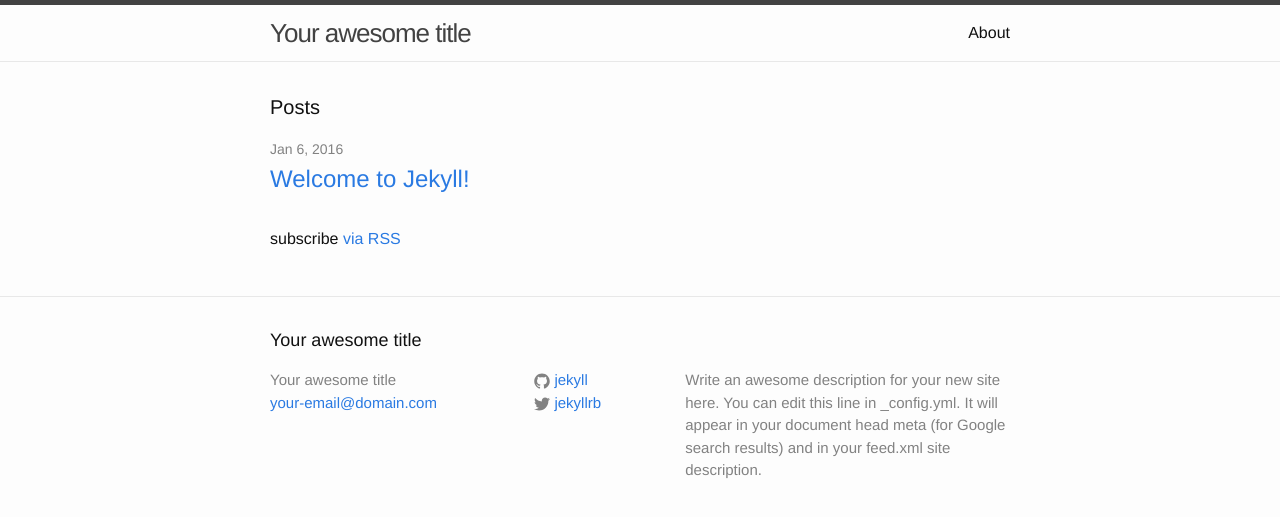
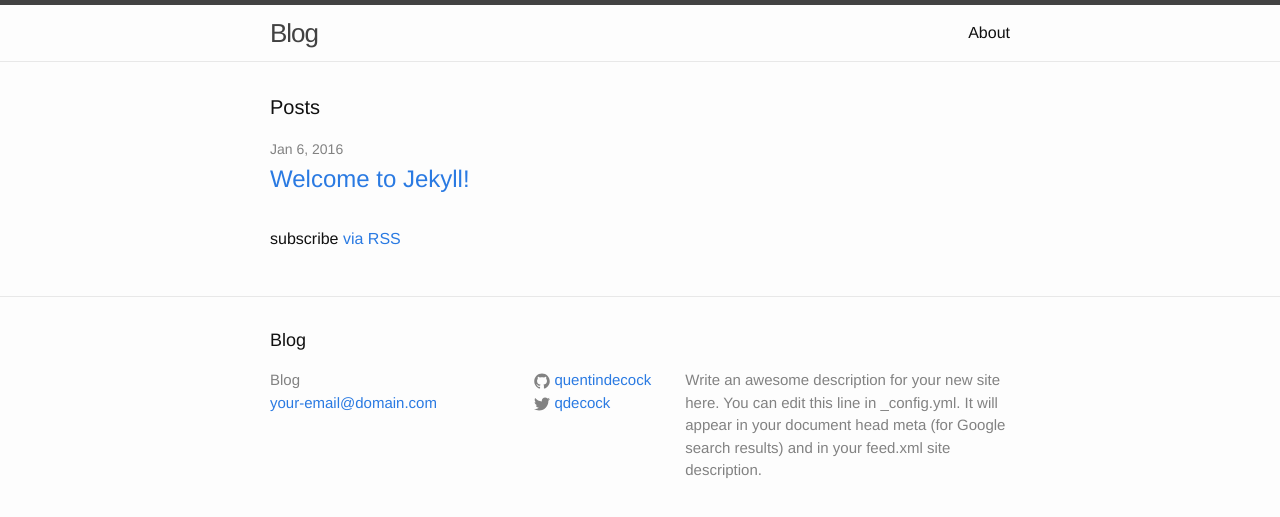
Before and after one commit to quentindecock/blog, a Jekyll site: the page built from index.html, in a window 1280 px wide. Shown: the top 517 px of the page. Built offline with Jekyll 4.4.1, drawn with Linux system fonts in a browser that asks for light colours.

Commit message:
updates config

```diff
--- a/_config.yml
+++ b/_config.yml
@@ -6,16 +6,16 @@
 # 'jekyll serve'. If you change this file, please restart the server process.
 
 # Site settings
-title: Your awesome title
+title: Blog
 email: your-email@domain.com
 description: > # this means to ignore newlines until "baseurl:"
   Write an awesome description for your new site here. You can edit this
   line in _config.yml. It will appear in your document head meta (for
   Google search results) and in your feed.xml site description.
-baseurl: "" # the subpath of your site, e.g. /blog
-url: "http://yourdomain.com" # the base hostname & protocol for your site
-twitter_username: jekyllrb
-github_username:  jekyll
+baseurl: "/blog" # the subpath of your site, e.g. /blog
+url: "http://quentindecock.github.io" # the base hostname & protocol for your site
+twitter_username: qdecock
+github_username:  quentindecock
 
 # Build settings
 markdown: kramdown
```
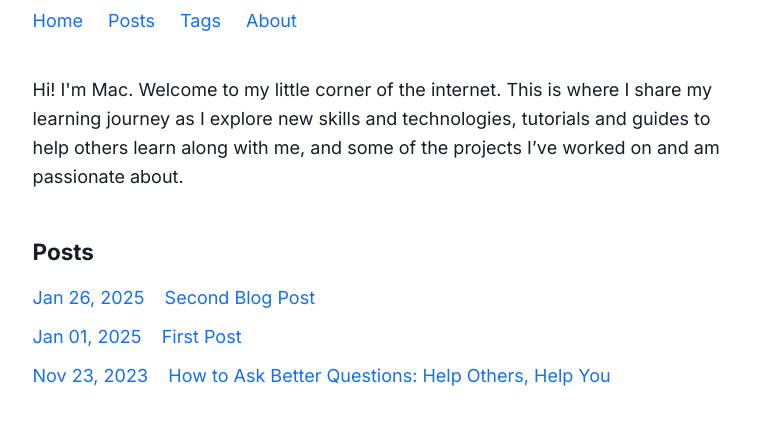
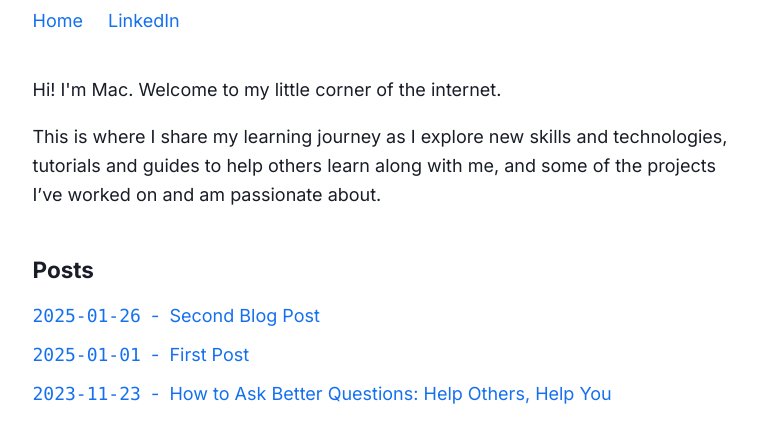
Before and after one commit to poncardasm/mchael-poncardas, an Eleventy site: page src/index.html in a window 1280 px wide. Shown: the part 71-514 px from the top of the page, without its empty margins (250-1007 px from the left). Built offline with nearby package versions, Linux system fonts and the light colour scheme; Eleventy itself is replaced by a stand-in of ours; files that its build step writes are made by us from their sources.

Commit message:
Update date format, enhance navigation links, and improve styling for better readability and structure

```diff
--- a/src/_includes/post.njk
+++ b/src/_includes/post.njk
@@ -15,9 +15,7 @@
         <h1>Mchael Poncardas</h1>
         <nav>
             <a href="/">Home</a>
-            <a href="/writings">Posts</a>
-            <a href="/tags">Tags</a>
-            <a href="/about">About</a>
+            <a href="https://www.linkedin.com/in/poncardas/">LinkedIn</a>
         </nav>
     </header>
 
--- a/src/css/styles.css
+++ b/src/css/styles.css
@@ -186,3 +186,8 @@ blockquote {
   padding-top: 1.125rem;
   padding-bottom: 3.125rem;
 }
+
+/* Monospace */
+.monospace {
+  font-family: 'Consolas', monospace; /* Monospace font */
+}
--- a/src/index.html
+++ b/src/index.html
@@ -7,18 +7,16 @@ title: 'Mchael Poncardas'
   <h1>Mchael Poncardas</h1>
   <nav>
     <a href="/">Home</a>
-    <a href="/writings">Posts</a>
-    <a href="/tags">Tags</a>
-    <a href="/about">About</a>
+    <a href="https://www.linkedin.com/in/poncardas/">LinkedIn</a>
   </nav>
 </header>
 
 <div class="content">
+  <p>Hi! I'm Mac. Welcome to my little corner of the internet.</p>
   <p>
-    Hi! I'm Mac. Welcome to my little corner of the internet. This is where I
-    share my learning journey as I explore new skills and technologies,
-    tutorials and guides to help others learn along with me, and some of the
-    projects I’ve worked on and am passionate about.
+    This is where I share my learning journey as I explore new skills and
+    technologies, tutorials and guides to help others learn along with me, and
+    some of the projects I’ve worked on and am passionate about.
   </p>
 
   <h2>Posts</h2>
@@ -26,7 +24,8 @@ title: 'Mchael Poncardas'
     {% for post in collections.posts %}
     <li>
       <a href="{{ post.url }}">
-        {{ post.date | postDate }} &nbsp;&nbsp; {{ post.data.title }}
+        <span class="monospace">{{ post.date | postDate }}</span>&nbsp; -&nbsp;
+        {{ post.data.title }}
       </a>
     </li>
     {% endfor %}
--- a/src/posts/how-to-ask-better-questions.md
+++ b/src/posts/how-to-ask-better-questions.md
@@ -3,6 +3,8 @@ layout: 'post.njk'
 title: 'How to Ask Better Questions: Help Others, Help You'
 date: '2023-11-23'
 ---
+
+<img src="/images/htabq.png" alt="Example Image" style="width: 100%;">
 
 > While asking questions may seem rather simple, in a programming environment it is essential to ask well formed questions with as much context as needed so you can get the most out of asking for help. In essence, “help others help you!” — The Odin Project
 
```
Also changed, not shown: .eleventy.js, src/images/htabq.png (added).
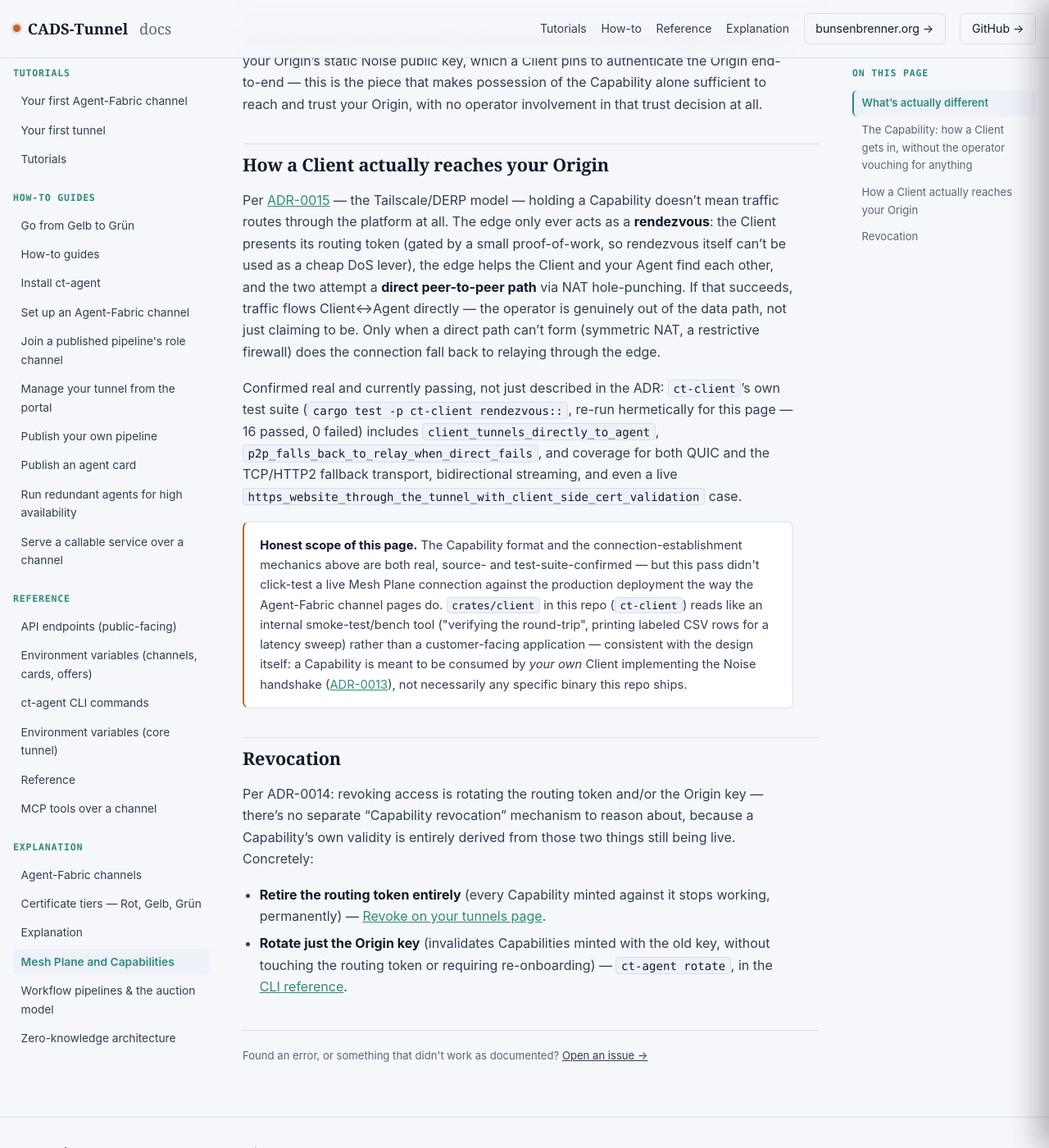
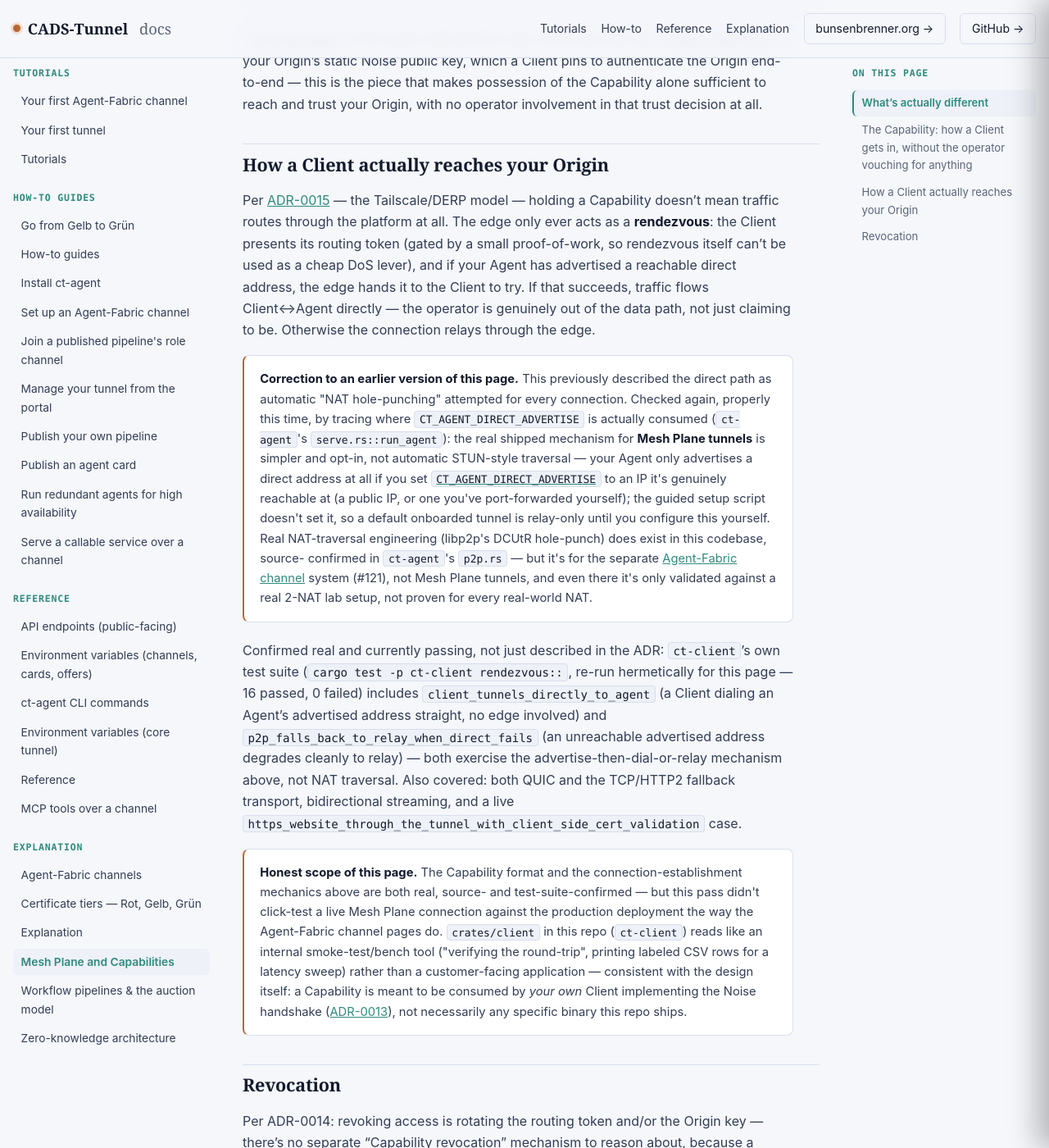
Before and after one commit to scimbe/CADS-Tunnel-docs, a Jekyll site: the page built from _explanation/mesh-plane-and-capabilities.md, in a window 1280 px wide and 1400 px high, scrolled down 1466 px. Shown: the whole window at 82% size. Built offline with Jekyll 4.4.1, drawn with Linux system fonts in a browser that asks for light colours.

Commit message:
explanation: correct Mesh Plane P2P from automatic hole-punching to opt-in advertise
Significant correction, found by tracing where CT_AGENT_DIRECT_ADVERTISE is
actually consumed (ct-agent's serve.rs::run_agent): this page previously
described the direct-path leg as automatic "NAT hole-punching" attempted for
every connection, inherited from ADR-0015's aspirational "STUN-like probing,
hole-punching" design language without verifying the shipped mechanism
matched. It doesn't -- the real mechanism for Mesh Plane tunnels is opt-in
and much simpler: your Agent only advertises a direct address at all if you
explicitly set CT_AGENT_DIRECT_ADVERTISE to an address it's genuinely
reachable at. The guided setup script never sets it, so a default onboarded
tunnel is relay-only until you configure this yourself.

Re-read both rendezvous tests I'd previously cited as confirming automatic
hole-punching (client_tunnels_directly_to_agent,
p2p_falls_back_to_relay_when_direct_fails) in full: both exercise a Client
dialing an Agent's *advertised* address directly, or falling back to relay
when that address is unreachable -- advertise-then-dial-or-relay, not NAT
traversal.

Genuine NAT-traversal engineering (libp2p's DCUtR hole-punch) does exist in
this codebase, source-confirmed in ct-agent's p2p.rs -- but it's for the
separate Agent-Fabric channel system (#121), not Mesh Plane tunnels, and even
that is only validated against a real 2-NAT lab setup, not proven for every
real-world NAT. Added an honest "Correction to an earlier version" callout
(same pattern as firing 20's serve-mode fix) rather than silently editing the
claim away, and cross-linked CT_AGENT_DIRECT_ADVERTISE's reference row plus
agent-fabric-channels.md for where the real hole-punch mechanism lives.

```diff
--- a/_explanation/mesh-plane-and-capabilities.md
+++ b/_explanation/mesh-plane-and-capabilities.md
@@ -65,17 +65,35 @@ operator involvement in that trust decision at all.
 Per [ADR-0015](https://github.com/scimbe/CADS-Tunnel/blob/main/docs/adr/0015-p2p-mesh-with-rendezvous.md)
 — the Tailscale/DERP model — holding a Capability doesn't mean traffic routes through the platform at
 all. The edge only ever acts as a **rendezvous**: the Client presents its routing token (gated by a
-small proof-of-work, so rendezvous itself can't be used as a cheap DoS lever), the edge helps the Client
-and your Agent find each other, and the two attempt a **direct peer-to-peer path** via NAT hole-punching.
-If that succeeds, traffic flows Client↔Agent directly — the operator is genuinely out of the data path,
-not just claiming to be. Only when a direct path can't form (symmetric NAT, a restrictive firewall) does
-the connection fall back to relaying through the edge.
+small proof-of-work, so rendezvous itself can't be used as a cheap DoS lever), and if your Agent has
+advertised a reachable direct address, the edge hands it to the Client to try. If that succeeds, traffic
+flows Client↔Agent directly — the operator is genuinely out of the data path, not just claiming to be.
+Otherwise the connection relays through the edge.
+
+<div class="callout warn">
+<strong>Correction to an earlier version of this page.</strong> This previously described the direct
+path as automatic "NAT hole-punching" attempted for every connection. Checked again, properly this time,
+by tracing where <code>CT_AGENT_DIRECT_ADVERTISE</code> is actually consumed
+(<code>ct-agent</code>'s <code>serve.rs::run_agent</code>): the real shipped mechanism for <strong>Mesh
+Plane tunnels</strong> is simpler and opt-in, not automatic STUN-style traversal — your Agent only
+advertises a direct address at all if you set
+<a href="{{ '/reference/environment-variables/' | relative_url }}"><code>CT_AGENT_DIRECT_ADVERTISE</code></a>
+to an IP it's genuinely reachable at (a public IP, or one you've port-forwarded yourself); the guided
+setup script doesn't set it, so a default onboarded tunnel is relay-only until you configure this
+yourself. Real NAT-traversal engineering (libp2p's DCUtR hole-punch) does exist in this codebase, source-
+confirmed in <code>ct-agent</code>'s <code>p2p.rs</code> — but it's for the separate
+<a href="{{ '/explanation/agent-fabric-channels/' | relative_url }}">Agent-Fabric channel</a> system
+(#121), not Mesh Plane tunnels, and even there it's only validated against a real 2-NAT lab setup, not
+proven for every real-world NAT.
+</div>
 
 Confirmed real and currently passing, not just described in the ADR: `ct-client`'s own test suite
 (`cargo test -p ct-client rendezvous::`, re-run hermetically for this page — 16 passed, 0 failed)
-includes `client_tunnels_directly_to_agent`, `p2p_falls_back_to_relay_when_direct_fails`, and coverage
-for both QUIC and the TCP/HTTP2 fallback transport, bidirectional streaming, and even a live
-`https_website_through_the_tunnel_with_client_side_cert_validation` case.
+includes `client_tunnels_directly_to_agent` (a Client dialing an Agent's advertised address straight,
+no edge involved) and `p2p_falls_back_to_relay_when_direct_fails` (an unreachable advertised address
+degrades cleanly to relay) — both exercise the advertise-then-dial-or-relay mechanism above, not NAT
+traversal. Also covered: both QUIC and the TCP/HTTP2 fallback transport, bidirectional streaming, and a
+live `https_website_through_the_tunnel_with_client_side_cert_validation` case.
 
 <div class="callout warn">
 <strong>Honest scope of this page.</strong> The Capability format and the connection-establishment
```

* [WORK ITEM]:
Show me all lines in the records that contain "connection".

* [TASK ANSWER]:
every connection, inherited from ADR-0015's aspirational "STUN-like probing,
-the connection fall back to relaying through the edge.
+Otherwise the connection relays through the edge.
+path as automatic "NAT hole-punching" attempted for every connection. Checked again, properly this time,
 <strong>Honest scope of this page.</strong> The Capability format and the connection-establishment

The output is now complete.